A new report has warned Australia’s already-strapped Legal Assistance sector is under severe pressure from rising demand and needs urgent increased funding to continue delivering vital services for the community.
The Impact Economics Justice on the Brink report commissioned by National Legal Aid found $484 million in funding per year is required to meet unmet demand for Legal Aid, by expanding the availability of family and civil law services, providing greater access under the means test and increasing private practitioner fees.
Demand for Legal Aid has been driven by population growth and increasing legal need, with new data showing the number of people accessing Legal Aid Commission websites and hotlines across Australia tripling in recent years.
The report comes as the Commonwealth Government undertakes a review of the National Legal Assistance Partnership – the agreement which funds the legal assistance sector – led by Dr Warren Mundy.
The report found investing in Legal Aid would deliver $600 million in economic and social benefits in return, including cost savings from dispute resolution, improved livelihoods, and reduced pain and suffering.
National Legal Aid Executive Director Katherine McKernan said failing to fund Legal Aid would deny people access to justice.
“Legal Aid remains chronically underfunded. There is a longstanding gap between legal assistance need and legal assistance funding,” Ms McKernan said.
She said funding for the sector had fallen despite a 2014 Productivity Commission report recommending $200 million in additional Commonwealth funding.
“This funding was never provided and instead, Commonwealth funding has shrunk in per capita terms, falling from $18.59 to $18.10 in the decade to 2021-22,” she said.
“This unmet legal need disproportionately impacts disadvantaged communities, including First Nations people, people living with disability, and poorer people.”

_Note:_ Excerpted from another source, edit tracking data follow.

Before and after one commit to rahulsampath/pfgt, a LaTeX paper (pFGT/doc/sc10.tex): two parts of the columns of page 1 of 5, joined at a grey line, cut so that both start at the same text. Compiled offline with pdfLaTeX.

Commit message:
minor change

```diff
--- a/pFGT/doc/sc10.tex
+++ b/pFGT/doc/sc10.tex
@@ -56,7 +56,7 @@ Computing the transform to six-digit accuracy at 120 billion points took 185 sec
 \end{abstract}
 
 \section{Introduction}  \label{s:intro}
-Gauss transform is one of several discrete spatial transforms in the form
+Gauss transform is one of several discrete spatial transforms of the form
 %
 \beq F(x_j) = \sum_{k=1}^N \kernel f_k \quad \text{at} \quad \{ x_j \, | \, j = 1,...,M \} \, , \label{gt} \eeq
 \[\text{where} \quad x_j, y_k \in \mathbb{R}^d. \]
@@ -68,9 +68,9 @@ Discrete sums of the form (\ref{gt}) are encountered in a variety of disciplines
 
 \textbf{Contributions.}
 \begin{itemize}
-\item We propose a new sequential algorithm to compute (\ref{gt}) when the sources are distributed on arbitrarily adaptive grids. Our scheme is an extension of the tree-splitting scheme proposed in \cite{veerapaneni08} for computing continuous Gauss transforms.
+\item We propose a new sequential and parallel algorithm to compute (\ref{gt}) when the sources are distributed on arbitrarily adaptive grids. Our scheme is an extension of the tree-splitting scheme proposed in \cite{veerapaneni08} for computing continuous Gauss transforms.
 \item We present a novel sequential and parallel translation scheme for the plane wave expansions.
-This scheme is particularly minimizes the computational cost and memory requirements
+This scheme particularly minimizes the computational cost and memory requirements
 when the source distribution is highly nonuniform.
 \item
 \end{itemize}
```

Report co-author Emily Millane said the current issues would compound in the future.
“If we fail to make the necessary investment today, the annual cost of a dysfunctional system will grow alongside the bill for necessary structural repair,” Dr Millane said.
“Denied justice costs more in the long run – economic costs, health costs, and ultimately, costs to wellbeing.”
The full Justice on the Brink report is available here.